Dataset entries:
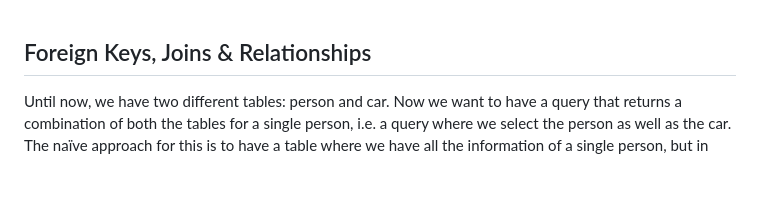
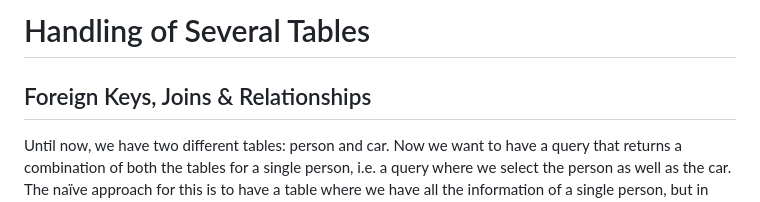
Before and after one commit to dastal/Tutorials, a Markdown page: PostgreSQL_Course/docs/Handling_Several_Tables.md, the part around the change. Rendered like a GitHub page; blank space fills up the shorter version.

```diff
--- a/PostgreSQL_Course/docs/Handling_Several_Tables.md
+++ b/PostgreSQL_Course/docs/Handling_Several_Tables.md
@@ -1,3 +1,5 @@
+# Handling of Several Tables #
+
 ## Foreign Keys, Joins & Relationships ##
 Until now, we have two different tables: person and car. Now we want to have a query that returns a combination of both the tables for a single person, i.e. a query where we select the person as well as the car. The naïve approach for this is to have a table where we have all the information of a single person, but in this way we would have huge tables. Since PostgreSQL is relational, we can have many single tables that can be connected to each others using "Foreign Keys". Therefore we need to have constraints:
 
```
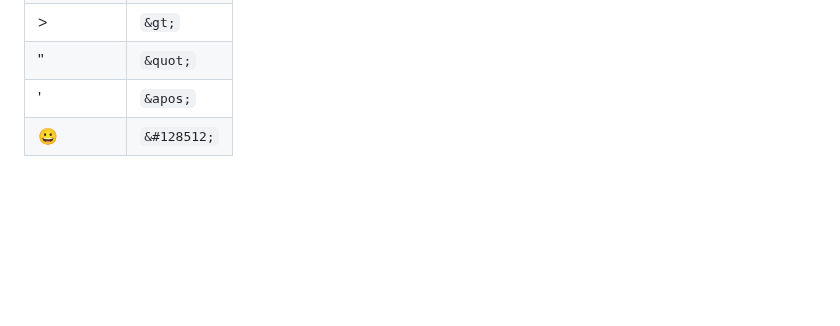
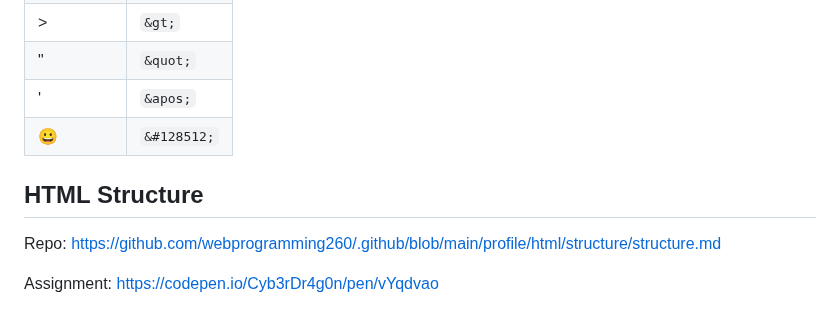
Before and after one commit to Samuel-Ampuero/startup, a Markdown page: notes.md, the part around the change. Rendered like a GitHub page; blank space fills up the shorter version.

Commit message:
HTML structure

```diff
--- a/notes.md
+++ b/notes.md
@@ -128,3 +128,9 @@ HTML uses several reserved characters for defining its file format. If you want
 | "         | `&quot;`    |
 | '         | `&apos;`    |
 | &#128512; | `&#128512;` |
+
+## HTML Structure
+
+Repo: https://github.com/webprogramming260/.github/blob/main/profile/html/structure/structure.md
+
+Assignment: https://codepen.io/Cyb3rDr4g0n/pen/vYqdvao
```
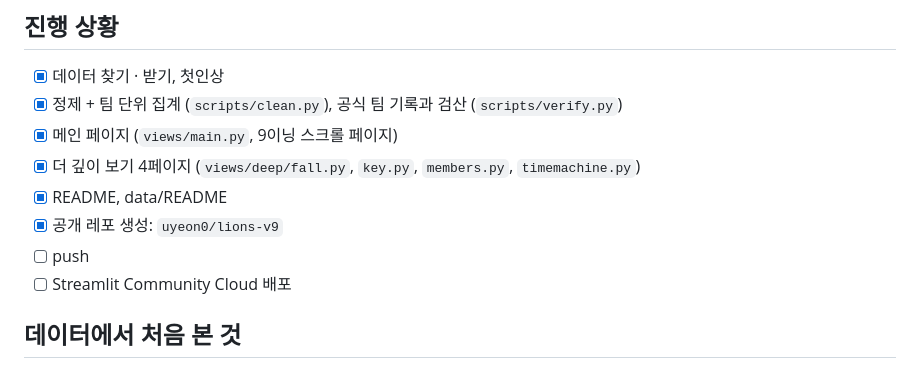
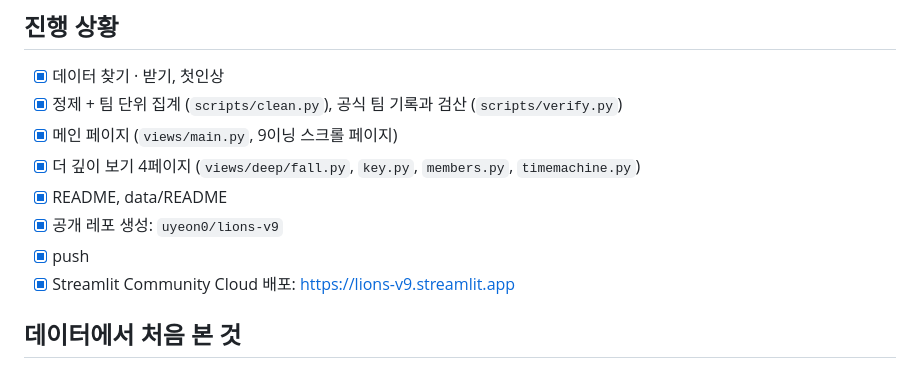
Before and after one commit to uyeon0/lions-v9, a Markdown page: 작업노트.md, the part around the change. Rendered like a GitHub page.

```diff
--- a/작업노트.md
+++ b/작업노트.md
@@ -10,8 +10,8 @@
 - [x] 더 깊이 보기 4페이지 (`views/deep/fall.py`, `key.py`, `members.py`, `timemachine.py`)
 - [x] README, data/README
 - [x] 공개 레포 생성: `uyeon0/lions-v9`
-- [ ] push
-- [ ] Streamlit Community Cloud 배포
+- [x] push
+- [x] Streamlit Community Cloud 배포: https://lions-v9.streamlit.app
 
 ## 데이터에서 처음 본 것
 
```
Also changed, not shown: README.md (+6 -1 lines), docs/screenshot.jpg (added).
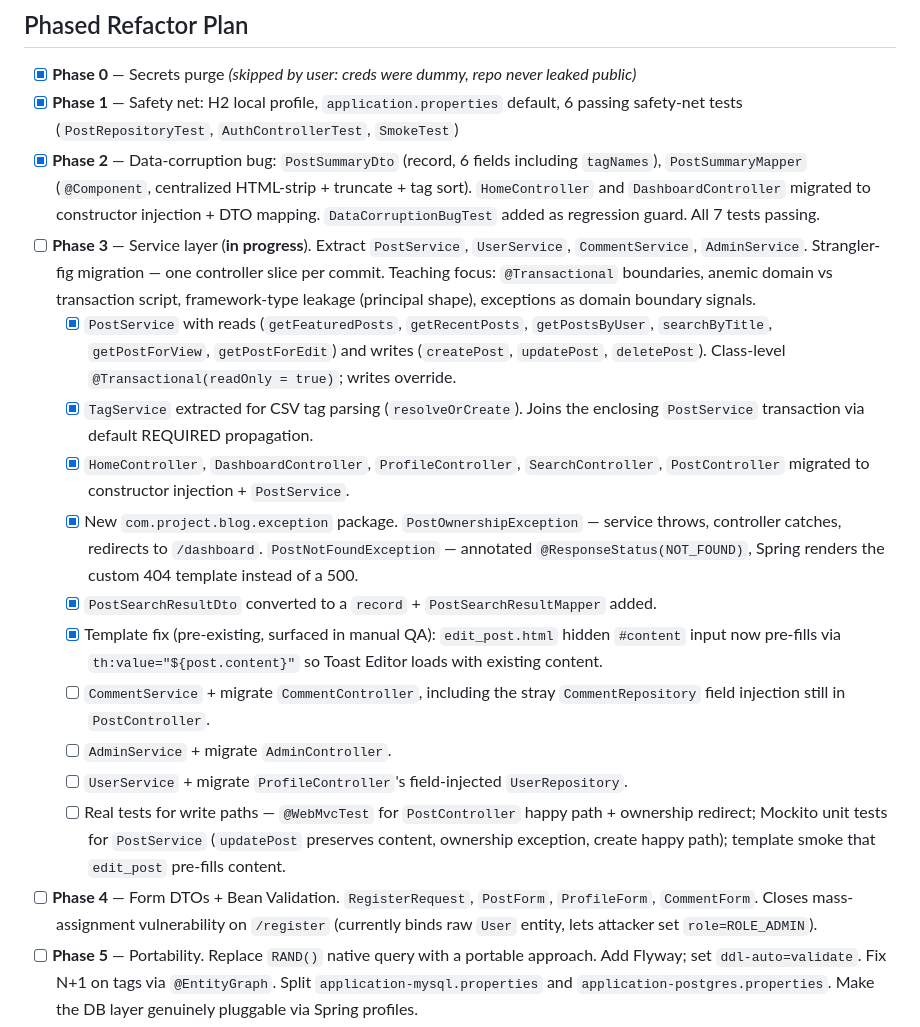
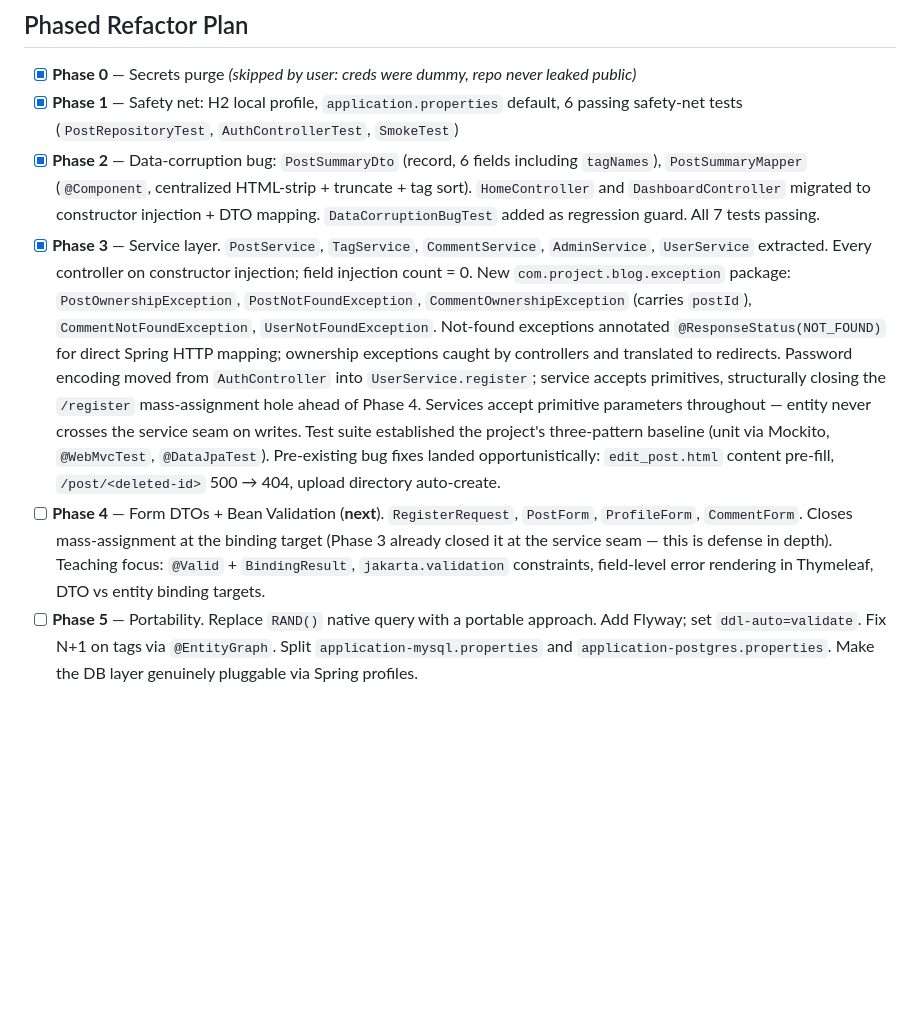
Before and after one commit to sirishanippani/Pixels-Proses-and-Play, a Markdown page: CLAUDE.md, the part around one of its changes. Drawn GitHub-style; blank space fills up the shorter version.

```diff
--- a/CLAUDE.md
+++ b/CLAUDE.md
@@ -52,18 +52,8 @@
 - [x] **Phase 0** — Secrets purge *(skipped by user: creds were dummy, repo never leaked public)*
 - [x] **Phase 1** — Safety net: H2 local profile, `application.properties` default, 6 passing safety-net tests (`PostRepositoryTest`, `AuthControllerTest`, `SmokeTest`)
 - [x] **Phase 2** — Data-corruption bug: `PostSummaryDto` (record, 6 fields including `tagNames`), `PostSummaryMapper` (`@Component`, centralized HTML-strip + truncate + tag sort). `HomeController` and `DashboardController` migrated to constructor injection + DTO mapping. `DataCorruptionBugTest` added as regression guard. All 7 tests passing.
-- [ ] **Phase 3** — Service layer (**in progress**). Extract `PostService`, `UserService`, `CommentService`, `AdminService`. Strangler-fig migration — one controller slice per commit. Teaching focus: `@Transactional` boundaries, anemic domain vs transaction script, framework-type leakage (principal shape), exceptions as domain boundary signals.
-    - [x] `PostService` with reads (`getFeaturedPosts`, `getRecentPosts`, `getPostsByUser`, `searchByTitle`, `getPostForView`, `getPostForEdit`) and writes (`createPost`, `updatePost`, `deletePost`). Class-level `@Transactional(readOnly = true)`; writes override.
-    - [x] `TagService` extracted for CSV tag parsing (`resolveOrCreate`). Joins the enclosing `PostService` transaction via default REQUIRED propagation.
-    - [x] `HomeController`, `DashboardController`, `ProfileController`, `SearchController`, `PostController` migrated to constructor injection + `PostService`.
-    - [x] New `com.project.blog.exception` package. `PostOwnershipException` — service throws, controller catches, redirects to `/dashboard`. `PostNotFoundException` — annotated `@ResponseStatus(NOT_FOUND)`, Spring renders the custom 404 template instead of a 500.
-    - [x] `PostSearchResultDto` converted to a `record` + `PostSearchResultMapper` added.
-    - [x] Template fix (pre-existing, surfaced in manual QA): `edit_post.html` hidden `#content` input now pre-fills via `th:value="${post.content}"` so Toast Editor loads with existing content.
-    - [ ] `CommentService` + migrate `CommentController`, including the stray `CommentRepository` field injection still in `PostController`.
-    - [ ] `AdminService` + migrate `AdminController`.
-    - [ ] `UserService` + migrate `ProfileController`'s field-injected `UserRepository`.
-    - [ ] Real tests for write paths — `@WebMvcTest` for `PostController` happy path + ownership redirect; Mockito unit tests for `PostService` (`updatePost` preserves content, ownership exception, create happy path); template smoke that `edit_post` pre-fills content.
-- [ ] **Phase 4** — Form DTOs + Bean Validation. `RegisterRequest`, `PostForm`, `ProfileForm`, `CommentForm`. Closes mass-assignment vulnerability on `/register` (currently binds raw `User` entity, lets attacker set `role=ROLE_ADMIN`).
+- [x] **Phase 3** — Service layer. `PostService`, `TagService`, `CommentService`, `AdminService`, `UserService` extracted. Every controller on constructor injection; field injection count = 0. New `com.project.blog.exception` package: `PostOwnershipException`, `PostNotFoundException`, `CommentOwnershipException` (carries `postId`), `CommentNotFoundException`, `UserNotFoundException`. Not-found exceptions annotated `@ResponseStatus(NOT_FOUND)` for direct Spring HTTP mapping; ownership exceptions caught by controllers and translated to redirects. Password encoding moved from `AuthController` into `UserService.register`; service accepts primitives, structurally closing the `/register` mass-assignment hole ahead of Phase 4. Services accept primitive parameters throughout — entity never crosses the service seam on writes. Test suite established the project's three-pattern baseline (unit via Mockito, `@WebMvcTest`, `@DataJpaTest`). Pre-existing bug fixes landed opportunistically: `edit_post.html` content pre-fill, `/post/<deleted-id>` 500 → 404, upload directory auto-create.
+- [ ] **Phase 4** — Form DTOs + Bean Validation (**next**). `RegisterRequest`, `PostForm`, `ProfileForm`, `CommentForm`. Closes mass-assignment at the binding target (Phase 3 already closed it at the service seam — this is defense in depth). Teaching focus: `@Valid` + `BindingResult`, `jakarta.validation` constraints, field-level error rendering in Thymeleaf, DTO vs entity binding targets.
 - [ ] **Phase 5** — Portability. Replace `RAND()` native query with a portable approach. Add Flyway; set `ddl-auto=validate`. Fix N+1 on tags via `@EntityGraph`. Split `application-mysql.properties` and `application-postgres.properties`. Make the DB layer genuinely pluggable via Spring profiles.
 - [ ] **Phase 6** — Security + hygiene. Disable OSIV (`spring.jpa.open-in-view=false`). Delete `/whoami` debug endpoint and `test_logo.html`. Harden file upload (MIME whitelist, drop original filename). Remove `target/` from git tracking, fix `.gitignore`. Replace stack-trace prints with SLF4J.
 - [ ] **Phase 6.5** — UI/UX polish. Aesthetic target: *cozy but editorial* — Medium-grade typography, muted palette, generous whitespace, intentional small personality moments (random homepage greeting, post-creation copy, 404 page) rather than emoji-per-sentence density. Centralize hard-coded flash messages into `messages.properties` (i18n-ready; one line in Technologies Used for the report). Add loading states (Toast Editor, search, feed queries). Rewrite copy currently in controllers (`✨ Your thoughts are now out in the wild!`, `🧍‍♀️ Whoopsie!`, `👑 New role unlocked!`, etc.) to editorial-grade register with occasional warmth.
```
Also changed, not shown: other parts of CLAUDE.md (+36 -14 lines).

What the task requires –
Return the number of lines containing the word "Community" in these records, with no additional output.

Worked solution –
2